Getting around the city by train is by far the fastest way from one side to the other, but is more expensive and probably of limited use to tourists. The main tourist journey would be the city centre to Dalmeny, which is at the end of the Forth Rail Bridge. Trains run over the bridge to North Queensferry.

The two stations in the city centre, Waverley and Haymarket, are the main Intercity stops and connect with local trains. There are five main lines radiating from the centre, all trains call at Waverley and Haymarket (during the day a change may be required at Waverley.)

The West Lothian line from Waverley to Edinburgh Park (Centre to W)

The Crossrail line from Dalmeny to Shawfair via the city centre (NW to SE)

The Lothian line from Musselburgh to Curriehill via the city centre (E to SW)

A PlusBus ticket allows travel on train, bus and tram. Trains continue from Edinburgh suburban stations to other destinations in central Scotland.



If you are driving anywhere near central Edinburgh, bear in mind that finding a parking space can be nearly impossible. One reader (in September 2005) spent close to two hours looking for parking near Princes Street. Local people agree that the situation is ridiculous, and fines are strictly enforced. It is sensible to park outside the city centre and take a bus. The city centre multi-storey cark parks in Castle Terrace and the St James Shopping Centre can often get completely full.
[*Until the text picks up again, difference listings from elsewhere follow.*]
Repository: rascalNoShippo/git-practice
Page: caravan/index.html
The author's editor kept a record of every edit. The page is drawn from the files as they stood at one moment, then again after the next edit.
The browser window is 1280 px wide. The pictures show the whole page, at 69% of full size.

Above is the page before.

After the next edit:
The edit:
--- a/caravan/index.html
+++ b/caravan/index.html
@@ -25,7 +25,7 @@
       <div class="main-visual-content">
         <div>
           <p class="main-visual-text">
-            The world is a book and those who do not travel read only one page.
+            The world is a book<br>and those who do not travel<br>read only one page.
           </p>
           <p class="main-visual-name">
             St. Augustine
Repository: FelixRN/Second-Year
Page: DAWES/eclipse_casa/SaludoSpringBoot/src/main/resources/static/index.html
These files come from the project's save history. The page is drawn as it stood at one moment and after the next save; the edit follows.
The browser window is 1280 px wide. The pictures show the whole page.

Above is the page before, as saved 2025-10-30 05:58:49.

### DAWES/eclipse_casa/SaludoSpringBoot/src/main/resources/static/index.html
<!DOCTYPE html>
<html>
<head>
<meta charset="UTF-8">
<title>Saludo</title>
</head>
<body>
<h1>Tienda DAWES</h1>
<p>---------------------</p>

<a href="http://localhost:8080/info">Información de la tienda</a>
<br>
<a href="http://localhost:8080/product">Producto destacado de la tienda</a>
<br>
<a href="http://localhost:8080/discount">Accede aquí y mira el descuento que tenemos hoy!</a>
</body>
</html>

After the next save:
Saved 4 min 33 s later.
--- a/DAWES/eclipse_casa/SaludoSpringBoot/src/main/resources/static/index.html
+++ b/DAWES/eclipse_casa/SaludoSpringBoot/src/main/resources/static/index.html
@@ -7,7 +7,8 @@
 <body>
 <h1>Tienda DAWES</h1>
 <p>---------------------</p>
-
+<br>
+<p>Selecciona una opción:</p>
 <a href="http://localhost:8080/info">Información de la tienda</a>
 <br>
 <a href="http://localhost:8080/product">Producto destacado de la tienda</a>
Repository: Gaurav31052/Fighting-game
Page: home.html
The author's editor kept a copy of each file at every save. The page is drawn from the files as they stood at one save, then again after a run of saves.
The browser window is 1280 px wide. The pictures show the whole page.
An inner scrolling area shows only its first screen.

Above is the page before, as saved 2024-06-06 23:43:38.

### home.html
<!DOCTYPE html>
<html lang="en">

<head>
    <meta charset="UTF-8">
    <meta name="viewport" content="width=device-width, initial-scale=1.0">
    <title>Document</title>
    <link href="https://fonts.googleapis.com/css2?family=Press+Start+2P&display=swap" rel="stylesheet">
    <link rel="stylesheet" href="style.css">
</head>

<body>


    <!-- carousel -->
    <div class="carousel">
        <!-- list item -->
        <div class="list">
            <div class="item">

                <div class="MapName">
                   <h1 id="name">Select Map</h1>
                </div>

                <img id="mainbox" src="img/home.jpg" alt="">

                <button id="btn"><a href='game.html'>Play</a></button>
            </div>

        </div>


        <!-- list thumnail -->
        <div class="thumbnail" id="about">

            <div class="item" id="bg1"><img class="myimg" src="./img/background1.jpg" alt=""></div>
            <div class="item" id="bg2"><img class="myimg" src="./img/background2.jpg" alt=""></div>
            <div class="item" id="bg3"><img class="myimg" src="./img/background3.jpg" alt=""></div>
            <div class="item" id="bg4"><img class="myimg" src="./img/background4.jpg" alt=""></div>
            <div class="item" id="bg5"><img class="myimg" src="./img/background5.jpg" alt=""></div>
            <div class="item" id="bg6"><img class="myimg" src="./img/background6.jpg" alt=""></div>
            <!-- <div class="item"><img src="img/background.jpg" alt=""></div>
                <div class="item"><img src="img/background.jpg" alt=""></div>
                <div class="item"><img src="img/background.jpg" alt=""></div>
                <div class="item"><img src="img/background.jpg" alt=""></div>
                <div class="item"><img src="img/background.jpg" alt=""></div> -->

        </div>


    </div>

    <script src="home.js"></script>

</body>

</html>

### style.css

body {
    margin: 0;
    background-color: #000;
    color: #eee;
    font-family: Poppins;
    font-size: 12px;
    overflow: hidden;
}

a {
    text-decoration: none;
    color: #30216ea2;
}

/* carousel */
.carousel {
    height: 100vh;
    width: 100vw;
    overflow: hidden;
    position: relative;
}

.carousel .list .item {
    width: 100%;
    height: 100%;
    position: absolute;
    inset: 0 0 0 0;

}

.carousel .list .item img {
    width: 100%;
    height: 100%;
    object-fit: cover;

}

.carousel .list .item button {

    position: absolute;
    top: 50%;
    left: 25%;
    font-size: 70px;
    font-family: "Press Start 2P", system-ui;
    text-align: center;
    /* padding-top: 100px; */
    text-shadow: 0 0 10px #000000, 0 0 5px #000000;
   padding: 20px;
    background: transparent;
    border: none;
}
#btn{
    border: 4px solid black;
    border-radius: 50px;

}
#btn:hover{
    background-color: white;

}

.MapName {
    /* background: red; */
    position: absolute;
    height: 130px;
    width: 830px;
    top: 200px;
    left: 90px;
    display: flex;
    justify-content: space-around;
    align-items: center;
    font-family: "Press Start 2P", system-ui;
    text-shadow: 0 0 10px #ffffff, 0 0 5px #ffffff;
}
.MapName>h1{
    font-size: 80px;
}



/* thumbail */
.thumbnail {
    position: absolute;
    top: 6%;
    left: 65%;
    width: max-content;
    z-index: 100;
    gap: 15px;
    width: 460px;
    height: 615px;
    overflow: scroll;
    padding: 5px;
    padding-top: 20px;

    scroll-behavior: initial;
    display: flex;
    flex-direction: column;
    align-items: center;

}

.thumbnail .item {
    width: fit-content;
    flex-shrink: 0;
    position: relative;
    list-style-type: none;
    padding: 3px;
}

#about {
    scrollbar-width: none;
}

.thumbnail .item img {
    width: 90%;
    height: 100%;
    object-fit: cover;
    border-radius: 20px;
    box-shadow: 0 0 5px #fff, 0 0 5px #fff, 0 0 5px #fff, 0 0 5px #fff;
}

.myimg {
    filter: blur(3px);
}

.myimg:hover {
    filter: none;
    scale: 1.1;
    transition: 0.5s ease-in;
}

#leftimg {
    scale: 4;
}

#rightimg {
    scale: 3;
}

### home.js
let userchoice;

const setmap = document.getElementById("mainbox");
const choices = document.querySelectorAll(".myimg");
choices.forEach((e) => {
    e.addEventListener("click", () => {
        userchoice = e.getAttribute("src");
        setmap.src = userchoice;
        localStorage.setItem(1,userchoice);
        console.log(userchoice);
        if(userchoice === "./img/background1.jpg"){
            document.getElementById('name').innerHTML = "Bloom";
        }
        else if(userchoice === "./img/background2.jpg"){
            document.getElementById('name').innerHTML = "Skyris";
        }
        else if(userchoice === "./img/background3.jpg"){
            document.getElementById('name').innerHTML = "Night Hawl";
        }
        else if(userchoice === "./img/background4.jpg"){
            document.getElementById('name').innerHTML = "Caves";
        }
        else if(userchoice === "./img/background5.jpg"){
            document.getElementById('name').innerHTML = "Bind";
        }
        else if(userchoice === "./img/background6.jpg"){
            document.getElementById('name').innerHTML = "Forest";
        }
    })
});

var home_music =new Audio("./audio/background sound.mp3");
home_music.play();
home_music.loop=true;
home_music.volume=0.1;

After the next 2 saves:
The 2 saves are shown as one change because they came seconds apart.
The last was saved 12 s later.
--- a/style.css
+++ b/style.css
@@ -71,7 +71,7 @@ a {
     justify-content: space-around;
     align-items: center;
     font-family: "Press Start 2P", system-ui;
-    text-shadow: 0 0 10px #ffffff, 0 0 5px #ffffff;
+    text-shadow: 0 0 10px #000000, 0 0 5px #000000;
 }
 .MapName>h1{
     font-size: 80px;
A limited amount of metered parking is available on city centre streets, but it is expensive and non-payment results in a £60 fine (reduced to £30 if paid within 14 days).

There are now 5 Park and Ride car parks; namely at Hermiston, Ingliston, Straiton, Sheriffhall and Newcraighall. Park your car for free and spend £4.00 on a Dayticket and the city is yours! The Park and Ride at Ingliston is served by the Tram. The Park & Ride at Newcraighall is served by ScotRail local train services with slightly higher fares than Lothian Buses.



Edinburgh has an extensive network of cycle paths across the city, many of them segregated from other road traffic. All railway stations have bicycle racks.



Walking around the City Centre is easy and often the best way to get around and avoid traffic jams!  Be aware that Edinburgh is a hilly city and in winter there can be ice and snow.